El Niño/Southern Oscillation - November 2006


Sea-Surface Temperatures (SSTs) and Mixed-Layer Conditions:
A large area of Sea-Surface Temperature (SST) anomalies greater than +1.0°C (+1.8°F) stretched from the western Pacific to the South American coast in November, with anomalies greater than +1.5°C (+2.7°F) near the Dateline between 170°E and 150°W. Water temperatures in the mixed-layer also continued to warm over the past month, with a large area of +3.0°C (+5.4°F) and greater temperature anomalies as deep as 150 meters in the central and eastern equatorial Pacific.

For the month of November, the SST anomaly in the Niño 3.4 Index region was +1.21°C (+2.18°F), which was an increase of +0.25°C (+0.45°F) compared to the October anomaly. The SSTs in the Niño 4 Index region of the western equatorial Pacific also continued to warm during November, resulting in a monthly anomaly of +1.26°C (+2.27°F) above the mean (map of Niño regions). For the most recent global ocean surface temperatures, please see the loop of satellite-derived weekly SST anomalies for November 2006.

With warmer SSTs in the Niño 3.4 index region in November, the 3-month running mean has surpassed the +0.5°C (+0.9°F) threshold that would indicate the onset of an El Niño episode (NOTE: For NOAA's official ENSO classification scheme, please see NOAA's El Niño/La Niña Index Definition). The Climate Prediction Center's most recent ENSO Diagnostic Discussion indicated that a warm event (El Niño) had developed by mid-September, and has continued to strengthen since that time. The ENSO forecast from the Australian Bureau of Meteorology (BoM) also continues to reflect the development of warm event conditions in the tropical Pacific basin (see the Australian BoM ENSO Wrap-Up).

Equatorial Zonal Winds (U-Component Winds) and Sea-Level Topography:
Anomalous westerly winds were observed across much of the western and central equatorial Pacific during November, while the easterly Trade winds were near-normal across the far eastern equatorial Pacific.

Significant week-to-week variability in the near-surface winds has been observed along the equatorial region of the Pacific over the past month, as shown in the loop of November zonal winds. A period of westerly flow occurred in the equatorial Pacific region during early November, followed by a return to near-normal easterly Trade winds across the eastern Pacific later in the month.

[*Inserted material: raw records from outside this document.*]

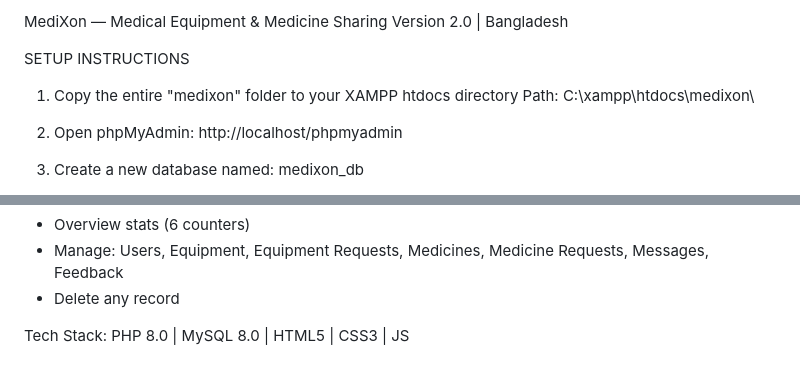
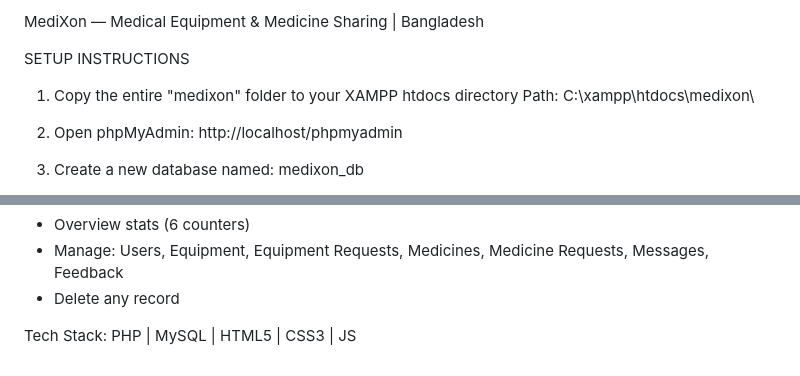
Before and after one commit to joyroy-jr/MediXon-Project, a Markdown page: README.md, 2 parts joined by grey strips. Rendered like a GitHub page.

```diff
--- a/README.md
+++ b/README.md
@@ -1,5 +1,4 @@
-MediXon — Medical Equipment & Medicine Sharing
-Version 2.0 | Bangladesh
+MediXon — Medical Equipment & Medicine Sharing | Bangladesh
 
 
 SETUP INSTRUCTIONS
@@ -106,4 +105,4 @@ Admin Panel:
   - Delete any record
 
 
-Tech Stack: PHP 8.0 | MySQL 8.0 | HTML5 | CSS3 | JS
+Tech Stack: PHP  | MySQL | HTML5 | CSS3 | JS
```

Pacific sea levels measured by the NASA/JPL Jason-1 satellite were above average across most of the equatorial Pacific in mid-November, reflecting the warmer-than-average ocean temperatures and the maturing El Niño event (see the most recent image of 20 November 2006 sea level anomalies).

Outgoing Longwave Radiation (OLR):
The map to the left shows the spatial pattern of global OLR (in W m-2) measured by satellite during November. A region of negative OLR anomalies was observed in the western equatorial Pacific near the Dateline, which suggests that enhanced tropical convection has begun to develop in this region.

The monthly OLR index for November was -0.2 W m-2 averaged across an area in the western Pacific between 160° E and 160° W. This was the fourth consecutive month that the OLR index was below the long-term mean, although an OLR Index value of -0.2 is considered near-neutral. Note that significantly negative OLR indices are typical of the mature phase of a warm event.

At present, NOAA's Climate Prediction Center (CPC) has forecasted the current El Niño episode to persist into 2007. Therefore, it is expected that the OLR Index will decrease further as the Walker Circulation shifts to the east and tropical convection in the central equatorial Pacific intensifies.

Note that high frequency variability in OLR is typically associated with the Madden-Julian Oscillation (MJO, which is convective activity that propagates west to east in the near-equatorial region from the Indian Ocean into the Pacific Ocean approximately every 30-60 days). The latest MJO activity can be seen in CPC's graphs of Daily MJO Indices.

Southern Oscillation Index (SOI):
The standardized SOI was near-neutral in November, with an averaged value of +0.1 for the month. The near-neutral SOI in November followed six consecutive months with negative index values. Note that consistently negative (positive) values of the SOI are typical of El Niño (La Niña) conditions. However, negative SOI values are expected to redevelop by the end of the year, as NOAA's Climate Prediction Center (CPC) continues to forecast the persistence of the current El Niño episode into the first few months of 2007.

Citing This Report

NOAA National Centers for Environmental Information, State of the Climate: El Niño/Southern Oscillation for November 2006, published online December 2006, retrieved on January 17, 2018 from https://www.ncdc.noaa.gov/sotc/enso/200611.